9. The ‘Let Me List Them Out For You’ Headlines
For some reason, we like list posts. They appeal to a wide audience and inspire a lot of clicks compared to other types of articles. Which is why blogs like buzzfeed constantly use them.
10. The ‘Don’t Be Stupid’ Headlines
The most compelling headlines are those that appeal to our desire to be accepted. We don’t want to look like fools. Headlines that connect to that desire are extremely compelling. When you mention mistakes, we all want to ensure we’re not making them, especially if they are well-known.
11. The ‘Don’t Be Ignorant’ Headlines
We don’t want to be the last to know. We don’t want to be left in the dark, especially if our colleagues know something, we want to be in the loop. So do our customers.
If there is something they should know, we should be writing about it.
12. The ‘Everyone Loves Competition’ Headlines
This is a powerful title option. It allows you to replace third-party, uncontrollable reviews of your product or service with reviews you can control. Not only that, but it can steal traffic from your competitors as well. In very competitive spaces, these types of headlines perform very well.
Marcus Sheridan, of The Sales Lion loves these types of articles. Don’t get him started on talking about Yelp. Instead, write some comparative articles and use these headlines to drive organic traffic from your competitors’ websites.
13. The ‘Click Bait’ Headlines
Deep down inside, humans are just as curious as cats. Headlines that appeal to our inner feline are super powerful.
Some people, such as Upworthy, have mastered the art of sparking our interest. They create titles that dangle a carrot in front of us, forcing us to click through to get it.
If you’re going to use this tactic, you better deliver content that excites as much as the title. If not, you’ll just annoy your audience. I’ve started to loath these headlines, because more and more people are using them and not delivering on the anticipation.
So why do people do it? It brings clicks.
These types of headlines work. Period.
Study Less, Study Smart: The Best Ways to Retain More in Less Time
This is an example of a ‘Best’ headline, something that has a ton of search volume and is extremely clickable — what are the best ways to study?
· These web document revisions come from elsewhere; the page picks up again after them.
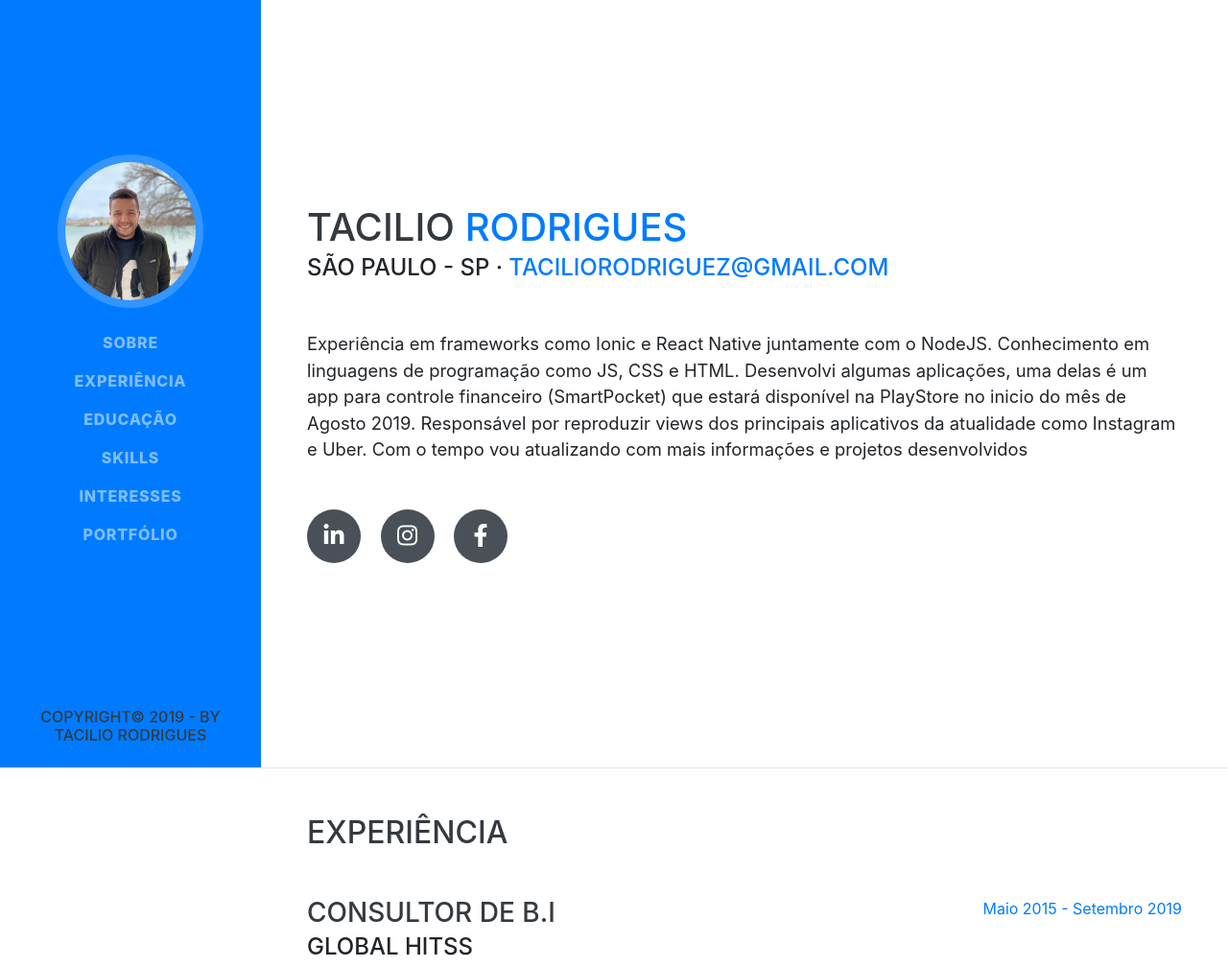
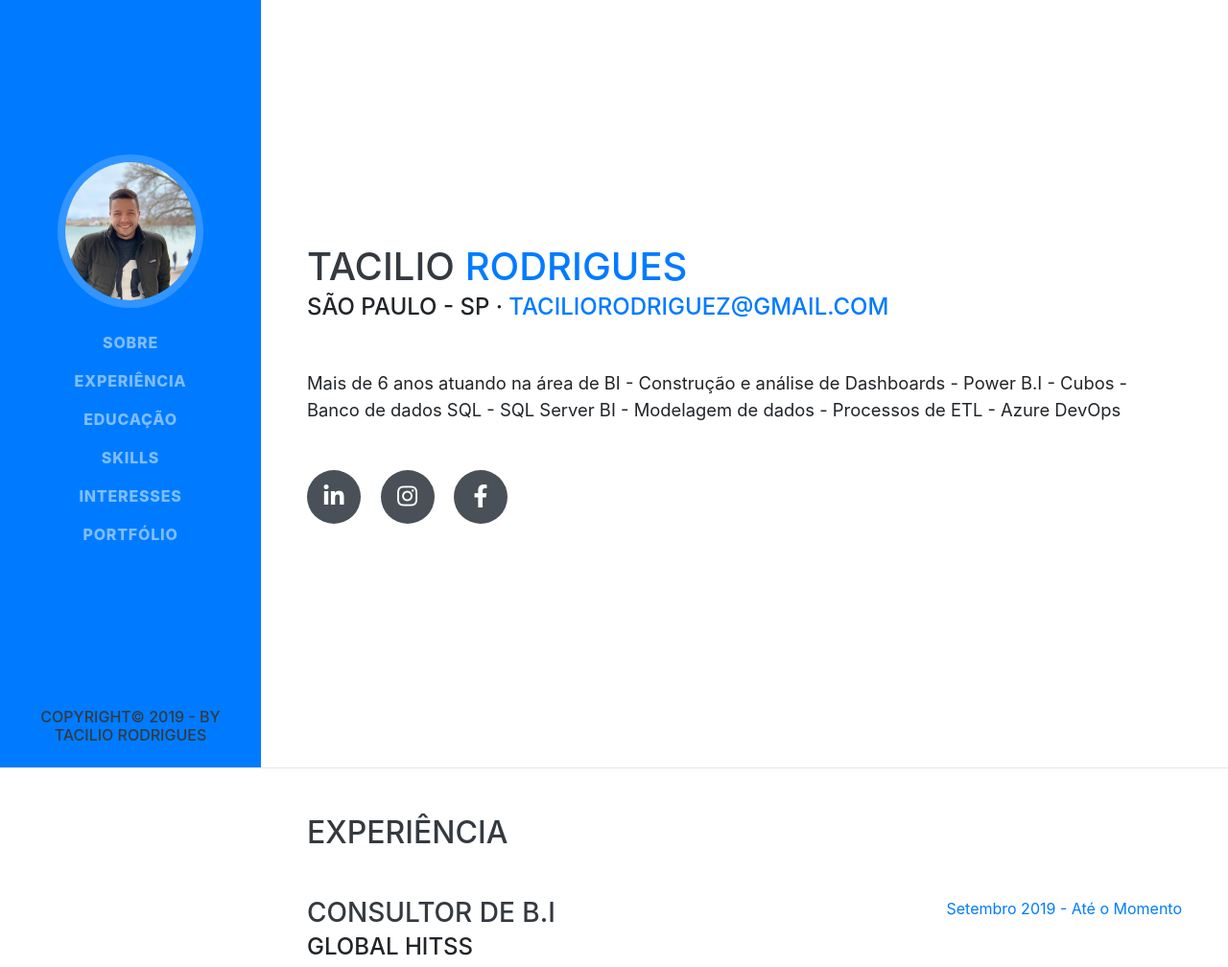
Before and after one commit to TacilioRodriguez/taciliorodriguez.github.io, a website with bundled scripts: page index.html in a window 1280 px wide. Shown: the top 1008 px of the page at 96% size. Built offline with nearby package versions, Linux system fonts and the light colour scheme; a web font is replaced by a local one.

Commit message:
Atualização de Sobre

```diff
--- a/index.html
+++ b/index.html
@@ -74,8 +74,17 @@
         <div class="subheading mb-5">São Paulo - SP ·
           <a href="mailto:name@email.com">taciliorodriguez@gmail.com</a>
         </div>
-        <p class="lead mb-5">Experiência em frameworks como Ionic e React Native juntamente com o NodeJS. Conhecimento em linguagens de programação como JS, CSS e HTML.
-Desenvolvi algumas aplicações, uma delas é um app para controle financeiro (SmartPocket) que estará disponível na PlayStore no inicio do mês de Agosto 2019. Responsável por reproduzir views dos principais aplicativos da atualidade como Instagram e Uber. Com o tempo vou atualizando com mais informações e projetos desenvolvidos</p>
+        <p class="lead mb-5">
+        Mais de 6 anos atuando na área de BI
+        - Construção e análise de Dashboards
+        - Power B.I
+        - Cubos
+        - Banco de dados SQL
+        - SQL Server BI
+        - Modelagem de dados
+        - Processos de ETL
+        - Azure DevOps
+        </p>
         <div class="social-icons">
           <a href="https://www.linkedin.com/in/taciliorodrigues/" target="_blank">
             <i class="fab fa-linkedin-in"></i>
@@ -119,7 +128,7 @@ Desenvolvi algumas aplicações, uma delas é um app para controle financeiro (S
               - Desenvolvimento de PoC e/ou MVP</p>
           </div>
           <div class="resume-date text-md-right">
-            <span class="text-primary">Maio 2015 - Setembro 2019</span>
+            <span class="text-primary">Setembro 2019 - Até o Momento</span>
           </div>
         </div>
 
```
‘Let Me List Them Out For You’ headlines like this one get a lot of clicks because lists are consumable ways of getting information.
How could you not click on a title this compelling? This ‘Click Bait’ headline is (annoyingly) effective.
Consumers are looking for proven and trusted answers, so any ‘Backed By Science’ headline like this will likely get a lot of attention.
This is a ‘Make My Life Easier’ headline because it offers a solution to a need, and making life however much easier can be greatly appreciated.
This ‘Don’t Be Ignorant’ headline makes consumers feel like they need to click on it and be ‘in the know’.
‘Experience Has Taught Me Well’ headlines share personal stories and advice based on experience — a headline that is both informative and personable.
This transparent headline builds trust with its audience, so it must be a ‘What We Do When …’ headline.
We all want to know how other people ‘made it,’ and this ‘Why X People Do X’ headline gives insight into how they, too, might be successful.
This ‘Don’t Be Stupid’ headline influences consumers to click out of anxiety — no one would want to make this costly mistake.
This headline pits products against one another while capturing traffic for both services, so it can only be a ‘Everyone Loves Competition’ headline.
How To Craft the Perfect Headline
Which version of these headlines work the best? That depends on what the writer is trying to accomplish. Some are better for SEO while others are better for attracting people’s attention from social shares.
Here’s how to choose which type of headline to use:
Ask, “what is the single, most important point I want my readers to take away from this article?”
Decide the best way to communicate that single takeaway.
Write 25 headlines for each piece of content, then choose the best.
Ask others. Give them your ideas, and see which one they like best. Always ask why.
Keep a log of which types of headlines work best for your target personas. Use them shamelessly.
Read more: blog.hubspot.com